Every line of the data that includes "clone" should be copied out.

= = = = =

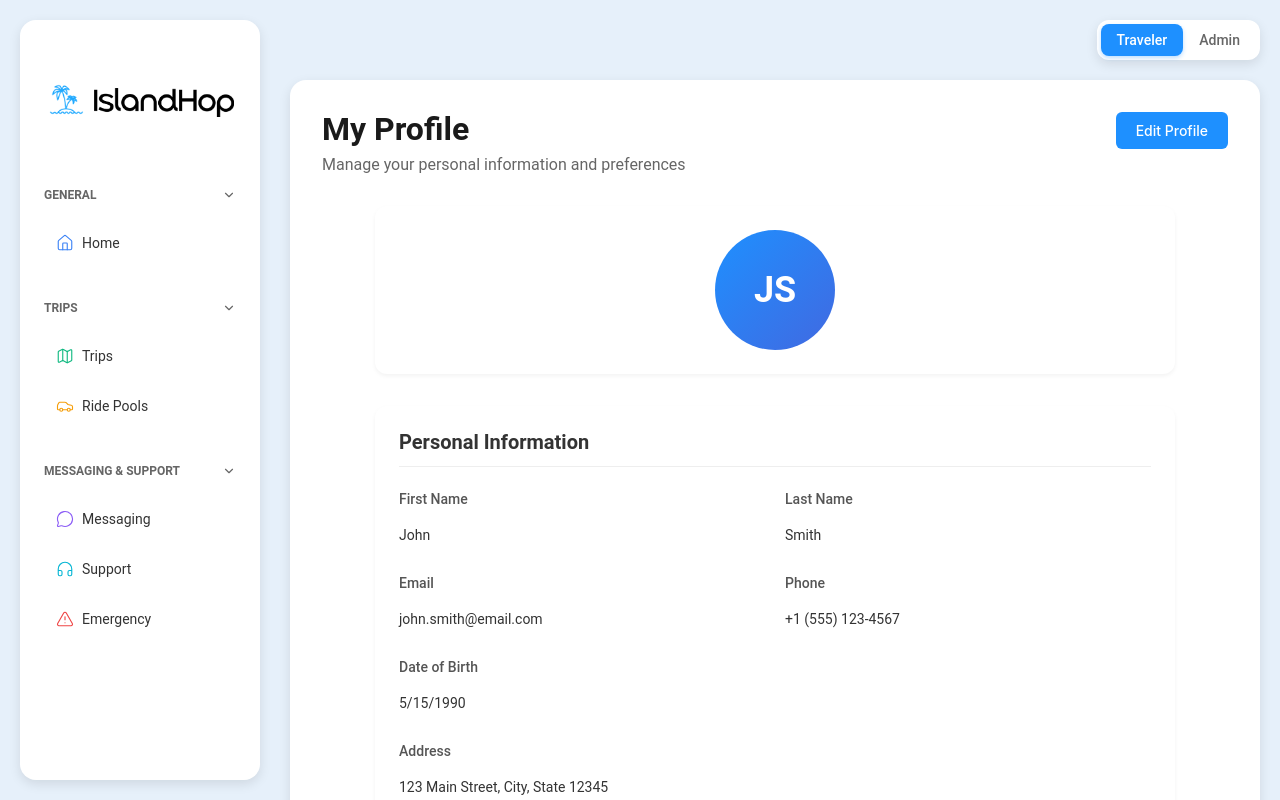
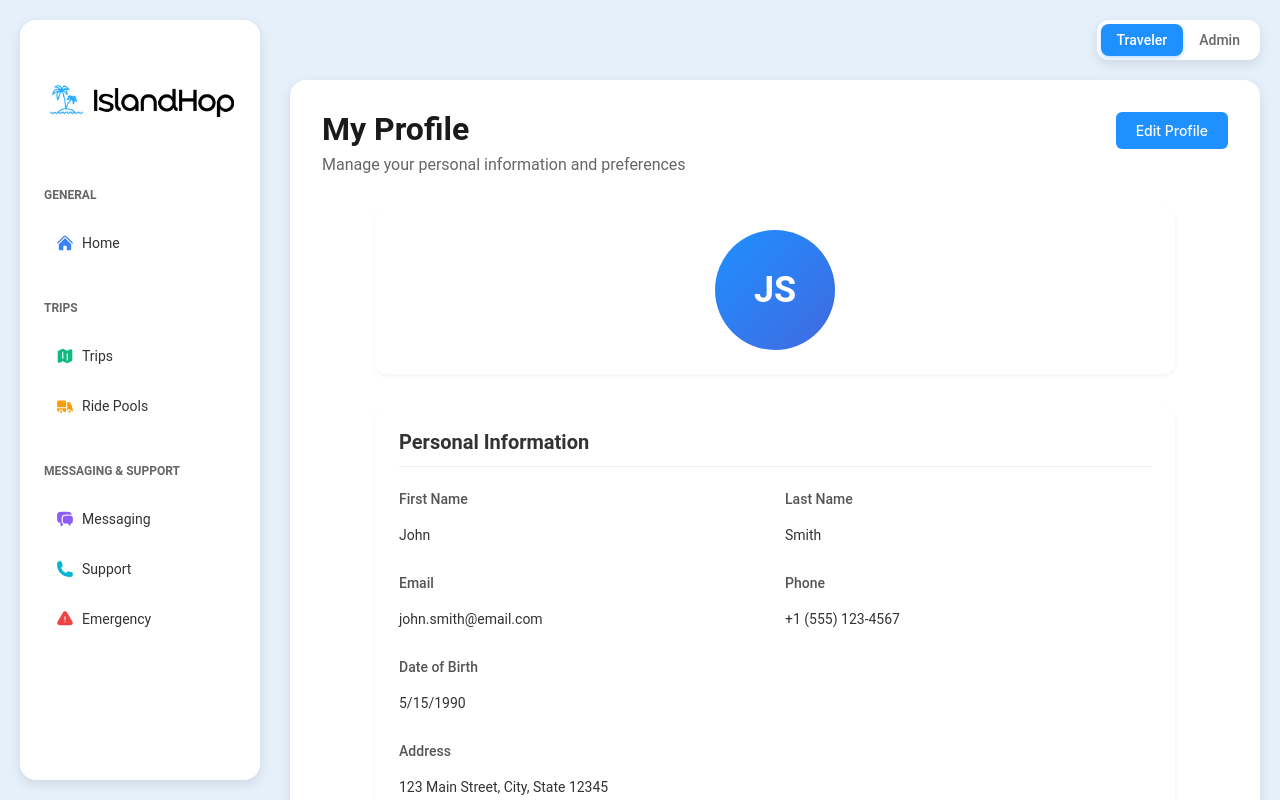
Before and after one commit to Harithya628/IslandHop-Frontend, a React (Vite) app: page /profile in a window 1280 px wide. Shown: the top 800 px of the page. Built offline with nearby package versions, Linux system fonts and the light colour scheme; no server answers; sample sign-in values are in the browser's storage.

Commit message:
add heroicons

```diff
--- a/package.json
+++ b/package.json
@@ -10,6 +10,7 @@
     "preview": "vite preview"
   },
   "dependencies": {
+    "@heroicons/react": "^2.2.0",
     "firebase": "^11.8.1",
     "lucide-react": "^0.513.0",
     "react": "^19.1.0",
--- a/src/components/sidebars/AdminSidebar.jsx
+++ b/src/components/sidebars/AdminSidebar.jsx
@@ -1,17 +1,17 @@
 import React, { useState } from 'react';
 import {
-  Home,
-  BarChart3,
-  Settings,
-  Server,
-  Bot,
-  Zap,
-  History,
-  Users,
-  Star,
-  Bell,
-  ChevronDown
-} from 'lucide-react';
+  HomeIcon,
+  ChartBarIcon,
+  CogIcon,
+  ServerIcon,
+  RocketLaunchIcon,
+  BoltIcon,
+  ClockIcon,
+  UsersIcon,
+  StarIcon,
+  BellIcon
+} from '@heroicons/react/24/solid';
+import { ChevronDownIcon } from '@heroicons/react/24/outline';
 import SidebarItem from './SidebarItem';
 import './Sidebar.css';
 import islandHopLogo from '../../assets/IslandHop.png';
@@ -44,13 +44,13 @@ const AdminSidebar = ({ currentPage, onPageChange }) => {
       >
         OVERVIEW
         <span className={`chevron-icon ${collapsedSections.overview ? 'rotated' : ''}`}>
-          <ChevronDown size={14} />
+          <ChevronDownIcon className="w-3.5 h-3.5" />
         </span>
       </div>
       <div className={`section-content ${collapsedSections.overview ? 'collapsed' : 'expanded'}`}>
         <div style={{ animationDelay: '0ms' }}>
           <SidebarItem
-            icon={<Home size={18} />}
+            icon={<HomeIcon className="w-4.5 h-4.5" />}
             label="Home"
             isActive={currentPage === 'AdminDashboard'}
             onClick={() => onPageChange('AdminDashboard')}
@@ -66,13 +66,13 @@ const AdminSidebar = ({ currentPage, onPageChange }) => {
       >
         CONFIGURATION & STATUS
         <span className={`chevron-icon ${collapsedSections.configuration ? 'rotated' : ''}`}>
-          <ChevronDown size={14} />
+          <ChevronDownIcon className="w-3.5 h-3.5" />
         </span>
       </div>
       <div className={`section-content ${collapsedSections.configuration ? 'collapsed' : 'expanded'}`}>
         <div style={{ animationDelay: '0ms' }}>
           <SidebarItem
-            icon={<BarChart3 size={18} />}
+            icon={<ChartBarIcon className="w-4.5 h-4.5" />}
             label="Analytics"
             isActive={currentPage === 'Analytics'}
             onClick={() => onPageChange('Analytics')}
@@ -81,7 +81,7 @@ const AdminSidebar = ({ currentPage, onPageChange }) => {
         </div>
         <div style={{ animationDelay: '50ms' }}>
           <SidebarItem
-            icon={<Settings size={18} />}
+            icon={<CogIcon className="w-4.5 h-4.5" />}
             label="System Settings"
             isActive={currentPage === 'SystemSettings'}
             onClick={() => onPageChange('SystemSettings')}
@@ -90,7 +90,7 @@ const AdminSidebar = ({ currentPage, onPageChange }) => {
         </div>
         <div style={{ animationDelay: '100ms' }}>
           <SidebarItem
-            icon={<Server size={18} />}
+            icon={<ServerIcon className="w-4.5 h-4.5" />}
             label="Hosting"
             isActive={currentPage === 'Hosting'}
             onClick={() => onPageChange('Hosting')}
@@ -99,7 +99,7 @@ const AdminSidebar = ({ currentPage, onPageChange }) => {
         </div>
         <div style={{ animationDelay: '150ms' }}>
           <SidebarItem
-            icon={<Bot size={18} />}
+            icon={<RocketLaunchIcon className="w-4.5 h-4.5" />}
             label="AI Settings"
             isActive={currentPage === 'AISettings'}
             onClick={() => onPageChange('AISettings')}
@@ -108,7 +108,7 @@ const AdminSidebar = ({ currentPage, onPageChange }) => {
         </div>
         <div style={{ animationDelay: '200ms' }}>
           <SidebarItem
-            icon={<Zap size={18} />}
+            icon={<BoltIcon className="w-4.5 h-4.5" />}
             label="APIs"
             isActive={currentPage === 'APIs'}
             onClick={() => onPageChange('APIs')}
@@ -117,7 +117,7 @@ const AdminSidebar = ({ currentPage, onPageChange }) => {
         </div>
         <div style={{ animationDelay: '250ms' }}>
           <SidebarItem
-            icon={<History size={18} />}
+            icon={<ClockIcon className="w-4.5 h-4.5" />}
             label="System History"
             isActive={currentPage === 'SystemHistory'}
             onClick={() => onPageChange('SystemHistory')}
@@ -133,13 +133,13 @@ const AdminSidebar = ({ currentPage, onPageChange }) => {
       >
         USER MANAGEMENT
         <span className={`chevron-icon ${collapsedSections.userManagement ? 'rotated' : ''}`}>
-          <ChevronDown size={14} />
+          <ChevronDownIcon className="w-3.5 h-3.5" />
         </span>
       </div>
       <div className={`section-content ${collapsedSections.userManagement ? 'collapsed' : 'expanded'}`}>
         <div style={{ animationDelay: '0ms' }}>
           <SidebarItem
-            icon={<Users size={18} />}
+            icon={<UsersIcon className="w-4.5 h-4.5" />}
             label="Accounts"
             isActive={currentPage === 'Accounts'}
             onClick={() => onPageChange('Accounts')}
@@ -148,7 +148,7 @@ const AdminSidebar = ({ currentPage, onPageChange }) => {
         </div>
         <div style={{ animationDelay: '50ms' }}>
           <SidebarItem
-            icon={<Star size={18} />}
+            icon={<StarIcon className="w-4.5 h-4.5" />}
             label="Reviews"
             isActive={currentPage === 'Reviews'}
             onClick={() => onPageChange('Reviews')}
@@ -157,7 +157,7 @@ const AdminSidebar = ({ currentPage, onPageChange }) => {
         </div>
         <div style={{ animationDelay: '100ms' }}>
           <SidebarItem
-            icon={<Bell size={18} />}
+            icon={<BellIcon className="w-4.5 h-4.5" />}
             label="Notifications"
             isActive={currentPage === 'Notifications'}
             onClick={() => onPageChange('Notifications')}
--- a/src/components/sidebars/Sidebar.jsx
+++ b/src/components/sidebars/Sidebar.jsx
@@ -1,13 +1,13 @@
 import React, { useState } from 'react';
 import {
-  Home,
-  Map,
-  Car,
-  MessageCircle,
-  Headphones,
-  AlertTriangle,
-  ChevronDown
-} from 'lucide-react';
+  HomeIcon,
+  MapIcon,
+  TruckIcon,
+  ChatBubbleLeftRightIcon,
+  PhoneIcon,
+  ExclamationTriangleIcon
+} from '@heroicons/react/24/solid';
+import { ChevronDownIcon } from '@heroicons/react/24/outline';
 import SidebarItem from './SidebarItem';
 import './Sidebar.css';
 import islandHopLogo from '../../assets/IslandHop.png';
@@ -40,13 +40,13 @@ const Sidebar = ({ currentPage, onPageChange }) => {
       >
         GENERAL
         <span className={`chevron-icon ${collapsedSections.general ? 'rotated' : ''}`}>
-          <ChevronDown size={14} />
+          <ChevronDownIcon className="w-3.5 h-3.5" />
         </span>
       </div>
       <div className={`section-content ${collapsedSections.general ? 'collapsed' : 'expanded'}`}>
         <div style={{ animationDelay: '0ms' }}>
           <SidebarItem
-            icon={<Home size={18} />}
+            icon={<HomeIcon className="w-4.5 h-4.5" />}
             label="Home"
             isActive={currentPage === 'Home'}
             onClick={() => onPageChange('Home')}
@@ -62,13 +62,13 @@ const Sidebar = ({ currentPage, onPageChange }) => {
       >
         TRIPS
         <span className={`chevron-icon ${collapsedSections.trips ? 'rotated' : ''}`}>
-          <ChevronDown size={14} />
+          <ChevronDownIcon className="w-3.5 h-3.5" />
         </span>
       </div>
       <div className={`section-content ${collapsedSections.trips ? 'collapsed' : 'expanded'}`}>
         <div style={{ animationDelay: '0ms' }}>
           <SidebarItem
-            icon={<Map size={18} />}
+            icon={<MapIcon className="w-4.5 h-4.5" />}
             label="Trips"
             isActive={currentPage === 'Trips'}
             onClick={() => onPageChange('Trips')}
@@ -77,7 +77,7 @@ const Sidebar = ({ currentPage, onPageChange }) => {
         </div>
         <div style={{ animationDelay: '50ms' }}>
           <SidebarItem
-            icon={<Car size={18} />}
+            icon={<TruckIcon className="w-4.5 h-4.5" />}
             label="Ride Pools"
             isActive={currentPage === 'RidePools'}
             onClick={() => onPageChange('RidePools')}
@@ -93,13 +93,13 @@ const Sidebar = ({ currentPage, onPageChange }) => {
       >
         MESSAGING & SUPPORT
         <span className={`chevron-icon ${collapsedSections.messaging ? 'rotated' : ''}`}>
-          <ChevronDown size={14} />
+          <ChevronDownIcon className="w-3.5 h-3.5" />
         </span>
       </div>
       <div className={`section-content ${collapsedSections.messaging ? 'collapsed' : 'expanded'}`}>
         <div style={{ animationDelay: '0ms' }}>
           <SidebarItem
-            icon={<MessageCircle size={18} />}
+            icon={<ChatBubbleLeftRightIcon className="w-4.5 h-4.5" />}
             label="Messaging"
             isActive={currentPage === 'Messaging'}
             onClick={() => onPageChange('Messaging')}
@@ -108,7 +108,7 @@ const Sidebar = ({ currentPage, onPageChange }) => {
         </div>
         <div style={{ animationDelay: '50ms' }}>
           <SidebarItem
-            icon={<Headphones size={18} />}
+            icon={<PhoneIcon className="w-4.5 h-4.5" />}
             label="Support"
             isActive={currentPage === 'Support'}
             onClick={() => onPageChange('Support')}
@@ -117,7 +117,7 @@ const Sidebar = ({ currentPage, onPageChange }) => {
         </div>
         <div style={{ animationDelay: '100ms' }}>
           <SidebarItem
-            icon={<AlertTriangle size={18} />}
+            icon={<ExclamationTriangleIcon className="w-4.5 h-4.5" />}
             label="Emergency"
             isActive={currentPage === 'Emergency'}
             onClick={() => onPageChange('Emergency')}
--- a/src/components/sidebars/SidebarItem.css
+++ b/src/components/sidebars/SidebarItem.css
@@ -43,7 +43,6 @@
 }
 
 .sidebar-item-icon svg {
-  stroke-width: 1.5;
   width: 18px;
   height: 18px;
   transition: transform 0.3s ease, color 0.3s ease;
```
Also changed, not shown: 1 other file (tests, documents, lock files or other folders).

= = = = =

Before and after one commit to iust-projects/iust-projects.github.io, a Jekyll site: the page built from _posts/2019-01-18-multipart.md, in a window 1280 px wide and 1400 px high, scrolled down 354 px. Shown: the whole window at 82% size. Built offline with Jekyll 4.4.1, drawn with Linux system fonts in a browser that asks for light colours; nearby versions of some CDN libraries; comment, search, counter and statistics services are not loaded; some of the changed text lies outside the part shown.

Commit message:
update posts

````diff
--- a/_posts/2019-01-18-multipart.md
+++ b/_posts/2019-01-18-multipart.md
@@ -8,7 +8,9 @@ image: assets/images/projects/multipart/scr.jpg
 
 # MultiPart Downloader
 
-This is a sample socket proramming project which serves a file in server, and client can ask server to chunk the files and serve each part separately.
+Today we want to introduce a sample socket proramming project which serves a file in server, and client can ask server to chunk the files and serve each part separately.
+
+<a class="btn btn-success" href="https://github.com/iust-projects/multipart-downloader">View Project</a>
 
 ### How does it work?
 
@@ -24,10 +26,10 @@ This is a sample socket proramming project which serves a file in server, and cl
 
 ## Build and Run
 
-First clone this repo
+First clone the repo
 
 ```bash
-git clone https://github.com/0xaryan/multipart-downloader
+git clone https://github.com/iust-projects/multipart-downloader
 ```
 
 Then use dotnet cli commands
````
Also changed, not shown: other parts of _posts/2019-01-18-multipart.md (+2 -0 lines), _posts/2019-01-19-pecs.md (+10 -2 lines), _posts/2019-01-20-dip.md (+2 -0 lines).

= = = = =

• RESPONSE BOX:
-First clone this repo
+First clone the repo
-git clone https://github.com/0xaryan/multipart-downloader
+git clone https://github.com/iust-projects/multipart-downloader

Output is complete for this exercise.